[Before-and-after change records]
::::::::

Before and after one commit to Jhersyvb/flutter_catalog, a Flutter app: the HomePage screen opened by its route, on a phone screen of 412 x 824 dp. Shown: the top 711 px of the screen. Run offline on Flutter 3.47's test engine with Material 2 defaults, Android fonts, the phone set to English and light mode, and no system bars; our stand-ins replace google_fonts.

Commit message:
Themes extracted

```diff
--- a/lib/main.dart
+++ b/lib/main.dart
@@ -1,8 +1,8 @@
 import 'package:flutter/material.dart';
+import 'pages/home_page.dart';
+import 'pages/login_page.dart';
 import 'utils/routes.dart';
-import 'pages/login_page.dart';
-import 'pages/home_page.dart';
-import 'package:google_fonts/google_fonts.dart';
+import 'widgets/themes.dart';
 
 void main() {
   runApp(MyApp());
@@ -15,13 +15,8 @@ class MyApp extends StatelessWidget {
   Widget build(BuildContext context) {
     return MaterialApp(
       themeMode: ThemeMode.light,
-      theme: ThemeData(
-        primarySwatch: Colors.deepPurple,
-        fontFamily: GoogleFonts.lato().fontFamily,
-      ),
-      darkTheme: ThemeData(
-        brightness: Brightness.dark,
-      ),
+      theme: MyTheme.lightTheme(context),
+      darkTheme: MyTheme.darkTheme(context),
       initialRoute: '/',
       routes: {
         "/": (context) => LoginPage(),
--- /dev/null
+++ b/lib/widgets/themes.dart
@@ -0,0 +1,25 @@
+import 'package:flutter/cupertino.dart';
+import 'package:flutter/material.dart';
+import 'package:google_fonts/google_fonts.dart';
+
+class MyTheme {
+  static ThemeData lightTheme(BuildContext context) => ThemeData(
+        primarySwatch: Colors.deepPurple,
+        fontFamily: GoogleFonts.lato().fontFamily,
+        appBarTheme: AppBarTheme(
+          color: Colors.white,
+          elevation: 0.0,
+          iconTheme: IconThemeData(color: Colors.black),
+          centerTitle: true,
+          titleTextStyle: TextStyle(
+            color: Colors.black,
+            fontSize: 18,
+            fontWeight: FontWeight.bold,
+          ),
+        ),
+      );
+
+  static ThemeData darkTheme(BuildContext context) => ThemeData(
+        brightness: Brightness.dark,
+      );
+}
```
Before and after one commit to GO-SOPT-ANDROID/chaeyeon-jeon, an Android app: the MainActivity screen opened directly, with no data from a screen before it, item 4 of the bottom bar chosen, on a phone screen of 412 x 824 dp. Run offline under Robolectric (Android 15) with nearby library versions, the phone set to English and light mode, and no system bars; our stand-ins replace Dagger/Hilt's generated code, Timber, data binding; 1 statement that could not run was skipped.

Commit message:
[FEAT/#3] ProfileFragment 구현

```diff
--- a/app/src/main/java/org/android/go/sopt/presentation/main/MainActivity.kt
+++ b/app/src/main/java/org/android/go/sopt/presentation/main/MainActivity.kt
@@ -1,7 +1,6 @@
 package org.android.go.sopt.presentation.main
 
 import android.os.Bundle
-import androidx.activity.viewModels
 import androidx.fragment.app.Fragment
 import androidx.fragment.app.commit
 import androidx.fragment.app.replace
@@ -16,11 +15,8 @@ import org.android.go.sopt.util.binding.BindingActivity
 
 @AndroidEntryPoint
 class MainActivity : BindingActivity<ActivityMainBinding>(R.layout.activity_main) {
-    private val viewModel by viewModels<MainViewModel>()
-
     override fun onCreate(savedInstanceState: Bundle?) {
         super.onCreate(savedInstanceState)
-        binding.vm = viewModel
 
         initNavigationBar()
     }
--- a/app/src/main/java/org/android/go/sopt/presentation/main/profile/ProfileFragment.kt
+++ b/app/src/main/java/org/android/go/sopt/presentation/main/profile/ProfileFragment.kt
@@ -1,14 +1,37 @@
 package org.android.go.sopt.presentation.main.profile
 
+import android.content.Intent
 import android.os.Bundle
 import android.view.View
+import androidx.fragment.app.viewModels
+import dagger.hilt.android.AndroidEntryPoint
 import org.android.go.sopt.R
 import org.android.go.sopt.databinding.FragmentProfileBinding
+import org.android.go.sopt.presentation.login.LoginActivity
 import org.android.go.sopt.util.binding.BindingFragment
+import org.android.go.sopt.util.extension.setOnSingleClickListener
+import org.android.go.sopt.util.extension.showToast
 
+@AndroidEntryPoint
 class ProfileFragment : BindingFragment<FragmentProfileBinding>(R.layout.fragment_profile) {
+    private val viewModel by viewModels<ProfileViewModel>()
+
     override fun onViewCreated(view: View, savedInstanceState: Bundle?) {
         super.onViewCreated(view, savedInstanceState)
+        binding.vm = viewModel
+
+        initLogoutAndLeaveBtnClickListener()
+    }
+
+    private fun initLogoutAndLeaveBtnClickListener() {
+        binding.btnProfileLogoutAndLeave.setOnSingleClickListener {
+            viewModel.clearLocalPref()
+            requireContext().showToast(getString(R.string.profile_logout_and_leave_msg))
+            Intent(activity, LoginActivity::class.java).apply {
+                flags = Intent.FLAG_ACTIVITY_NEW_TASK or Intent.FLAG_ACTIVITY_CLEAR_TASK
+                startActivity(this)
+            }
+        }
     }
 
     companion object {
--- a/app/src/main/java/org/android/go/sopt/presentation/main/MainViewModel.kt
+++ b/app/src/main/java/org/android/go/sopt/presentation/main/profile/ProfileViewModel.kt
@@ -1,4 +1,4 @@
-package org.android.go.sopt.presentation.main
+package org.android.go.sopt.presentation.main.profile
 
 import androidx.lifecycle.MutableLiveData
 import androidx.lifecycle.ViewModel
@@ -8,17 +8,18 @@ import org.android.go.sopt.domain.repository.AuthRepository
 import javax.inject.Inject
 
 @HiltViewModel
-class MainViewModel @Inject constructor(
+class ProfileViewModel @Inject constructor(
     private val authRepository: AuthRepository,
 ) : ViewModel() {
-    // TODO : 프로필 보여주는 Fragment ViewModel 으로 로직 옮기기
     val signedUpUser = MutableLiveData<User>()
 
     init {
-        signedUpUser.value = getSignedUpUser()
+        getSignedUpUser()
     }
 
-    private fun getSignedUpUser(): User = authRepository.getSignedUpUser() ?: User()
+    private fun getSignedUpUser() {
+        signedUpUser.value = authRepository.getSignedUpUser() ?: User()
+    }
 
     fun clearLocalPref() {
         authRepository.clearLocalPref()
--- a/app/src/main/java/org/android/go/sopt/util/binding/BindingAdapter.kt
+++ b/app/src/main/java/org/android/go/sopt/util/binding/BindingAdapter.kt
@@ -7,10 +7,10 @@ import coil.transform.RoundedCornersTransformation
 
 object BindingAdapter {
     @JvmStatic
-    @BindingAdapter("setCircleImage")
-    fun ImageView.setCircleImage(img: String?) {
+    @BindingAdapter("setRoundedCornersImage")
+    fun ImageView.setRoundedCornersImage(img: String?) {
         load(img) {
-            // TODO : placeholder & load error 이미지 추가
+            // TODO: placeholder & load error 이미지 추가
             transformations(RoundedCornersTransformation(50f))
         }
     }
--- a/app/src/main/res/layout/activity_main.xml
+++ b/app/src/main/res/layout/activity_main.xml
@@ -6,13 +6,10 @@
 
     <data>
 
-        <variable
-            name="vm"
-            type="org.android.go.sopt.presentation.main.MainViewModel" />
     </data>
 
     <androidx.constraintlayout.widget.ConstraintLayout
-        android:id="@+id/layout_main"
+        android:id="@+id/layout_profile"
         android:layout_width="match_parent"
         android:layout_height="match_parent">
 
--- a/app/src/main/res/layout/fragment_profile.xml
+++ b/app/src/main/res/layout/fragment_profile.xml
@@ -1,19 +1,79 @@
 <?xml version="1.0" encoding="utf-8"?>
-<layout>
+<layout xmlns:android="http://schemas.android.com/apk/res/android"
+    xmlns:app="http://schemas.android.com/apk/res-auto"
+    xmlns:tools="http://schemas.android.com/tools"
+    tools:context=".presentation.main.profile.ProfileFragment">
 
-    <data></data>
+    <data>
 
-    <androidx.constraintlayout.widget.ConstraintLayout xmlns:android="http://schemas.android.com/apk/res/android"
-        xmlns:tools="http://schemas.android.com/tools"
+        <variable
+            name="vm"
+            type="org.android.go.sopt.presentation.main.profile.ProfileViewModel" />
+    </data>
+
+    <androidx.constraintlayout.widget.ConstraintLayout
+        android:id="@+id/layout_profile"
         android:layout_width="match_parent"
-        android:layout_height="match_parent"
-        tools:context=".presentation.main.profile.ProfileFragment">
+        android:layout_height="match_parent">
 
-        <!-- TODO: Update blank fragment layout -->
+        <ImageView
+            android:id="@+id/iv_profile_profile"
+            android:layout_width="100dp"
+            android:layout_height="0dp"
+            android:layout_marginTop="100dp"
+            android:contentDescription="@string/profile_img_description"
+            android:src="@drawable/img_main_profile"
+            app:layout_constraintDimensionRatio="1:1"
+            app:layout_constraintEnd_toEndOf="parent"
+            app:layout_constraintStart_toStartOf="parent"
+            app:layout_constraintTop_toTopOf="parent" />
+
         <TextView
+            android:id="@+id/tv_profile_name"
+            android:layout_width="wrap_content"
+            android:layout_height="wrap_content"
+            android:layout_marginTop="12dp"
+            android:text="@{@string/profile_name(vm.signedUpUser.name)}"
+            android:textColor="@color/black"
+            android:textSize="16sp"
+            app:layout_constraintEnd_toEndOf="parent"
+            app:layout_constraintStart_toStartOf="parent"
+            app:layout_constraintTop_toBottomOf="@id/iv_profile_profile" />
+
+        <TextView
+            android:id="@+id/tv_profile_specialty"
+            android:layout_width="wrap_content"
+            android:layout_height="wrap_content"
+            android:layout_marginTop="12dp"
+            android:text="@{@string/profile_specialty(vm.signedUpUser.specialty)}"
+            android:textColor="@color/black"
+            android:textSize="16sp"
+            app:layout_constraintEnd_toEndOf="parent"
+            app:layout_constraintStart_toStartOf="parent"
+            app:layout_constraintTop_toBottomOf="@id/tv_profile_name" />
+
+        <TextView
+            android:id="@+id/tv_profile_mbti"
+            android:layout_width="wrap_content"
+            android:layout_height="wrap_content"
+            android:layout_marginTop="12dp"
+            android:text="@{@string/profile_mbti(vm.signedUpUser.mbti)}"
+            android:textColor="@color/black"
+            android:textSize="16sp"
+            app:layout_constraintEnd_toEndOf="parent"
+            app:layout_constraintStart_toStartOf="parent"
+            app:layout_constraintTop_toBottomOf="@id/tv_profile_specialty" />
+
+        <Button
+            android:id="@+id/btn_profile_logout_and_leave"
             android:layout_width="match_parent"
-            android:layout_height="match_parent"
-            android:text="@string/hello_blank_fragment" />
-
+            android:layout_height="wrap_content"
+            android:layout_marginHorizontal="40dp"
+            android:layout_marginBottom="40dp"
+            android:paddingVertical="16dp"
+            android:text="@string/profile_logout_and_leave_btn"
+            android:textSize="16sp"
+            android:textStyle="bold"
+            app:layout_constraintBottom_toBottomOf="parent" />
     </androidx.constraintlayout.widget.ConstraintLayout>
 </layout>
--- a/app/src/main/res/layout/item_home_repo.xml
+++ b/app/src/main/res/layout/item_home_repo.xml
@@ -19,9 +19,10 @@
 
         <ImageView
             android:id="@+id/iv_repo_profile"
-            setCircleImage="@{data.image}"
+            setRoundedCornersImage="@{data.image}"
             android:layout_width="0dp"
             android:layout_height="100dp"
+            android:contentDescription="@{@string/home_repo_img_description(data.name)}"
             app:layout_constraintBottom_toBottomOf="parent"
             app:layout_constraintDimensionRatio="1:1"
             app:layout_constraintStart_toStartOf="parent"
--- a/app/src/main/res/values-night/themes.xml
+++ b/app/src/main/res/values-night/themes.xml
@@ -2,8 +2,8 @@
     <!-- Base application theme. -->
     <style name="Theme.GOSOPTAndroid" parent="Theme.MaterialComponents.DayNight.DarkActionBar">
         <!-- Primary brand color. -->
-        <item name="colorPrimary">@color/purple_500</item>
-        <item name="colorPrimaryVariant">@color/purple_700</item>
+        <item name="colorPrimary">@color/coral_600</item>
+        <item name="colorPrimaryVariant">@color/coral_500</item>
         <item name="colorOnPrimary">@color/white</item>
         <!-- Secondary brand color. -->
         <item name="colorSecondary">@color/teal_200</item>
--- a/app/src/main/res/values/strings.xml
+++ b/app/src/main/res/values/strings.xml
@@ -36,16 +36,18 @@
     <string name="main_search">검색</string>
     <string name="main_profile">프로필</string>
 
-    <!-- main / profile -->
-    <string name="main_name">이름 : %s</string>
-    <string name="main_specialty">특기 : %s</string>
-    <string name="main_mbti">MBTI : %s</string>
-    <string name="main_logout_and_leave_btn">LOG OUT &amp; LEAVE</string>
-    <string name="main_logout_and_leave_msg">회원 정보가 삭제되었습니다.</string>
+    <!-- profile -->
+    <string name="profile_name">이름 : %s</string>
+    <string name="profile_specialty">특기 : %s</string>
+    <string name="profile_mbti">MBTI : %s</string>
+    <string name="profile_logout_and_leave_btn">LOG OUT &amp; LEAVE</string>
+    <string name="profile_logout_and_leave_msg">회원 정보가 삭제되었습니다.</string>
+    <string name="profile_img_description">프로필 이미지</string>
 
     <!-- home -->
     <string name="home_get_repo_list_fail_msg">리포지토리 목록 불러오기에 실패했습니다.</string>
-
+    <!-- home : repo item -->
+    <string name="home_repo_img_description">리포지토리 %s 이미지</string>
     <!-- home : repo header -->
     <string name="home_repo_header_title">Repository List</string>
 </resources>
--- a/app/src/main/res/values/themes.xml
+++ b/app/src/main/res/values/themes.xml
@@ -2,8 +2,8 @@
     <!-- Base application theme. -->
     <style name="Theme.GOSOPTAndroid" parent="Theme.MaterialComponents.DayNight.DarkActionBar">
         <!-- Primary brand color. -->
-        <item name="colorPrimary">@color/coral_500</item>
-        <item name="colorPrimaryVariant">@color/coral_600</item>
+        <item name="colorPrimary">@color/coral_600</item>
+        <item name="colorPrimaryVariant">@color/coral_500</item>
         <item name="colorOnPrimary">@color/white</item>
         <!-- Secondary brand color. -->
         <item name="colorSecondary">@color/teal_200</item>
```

::::::::

▶ _Task to carry out_
Read through the data and copy every line where "system" shows up.

▶ _Exercise solution_
Before and after one commit to Jhersyvb/flutter_catalog, a Flutter app: the HomePage screen opened by its route, on a phone screen of 412 x 824 dp. Shown: the top 711 px of the screen. Run offline on Flutter 3.47's test engine with Material 2 defaults, Android fonts, the phone set to English and light mode, and no system bars; our stand-ins replace google_fonts.
Before and after one commit to GO-SOPT-ANDROID/chaeyeon-jeon, an Android app: the MainActivity screen opened directly, with no data from a screen before it, item 4 of the bottom bar chosen, on a phone screen of 412 x 824 dp. Run offline under Robolectric (Android 15) with nearby library versions, the phone set to English and light mode, and no system bars; our stand-ins replace Dagger/Hilt's generated code, Timber, data binding; 1 statement that could not run was skipped.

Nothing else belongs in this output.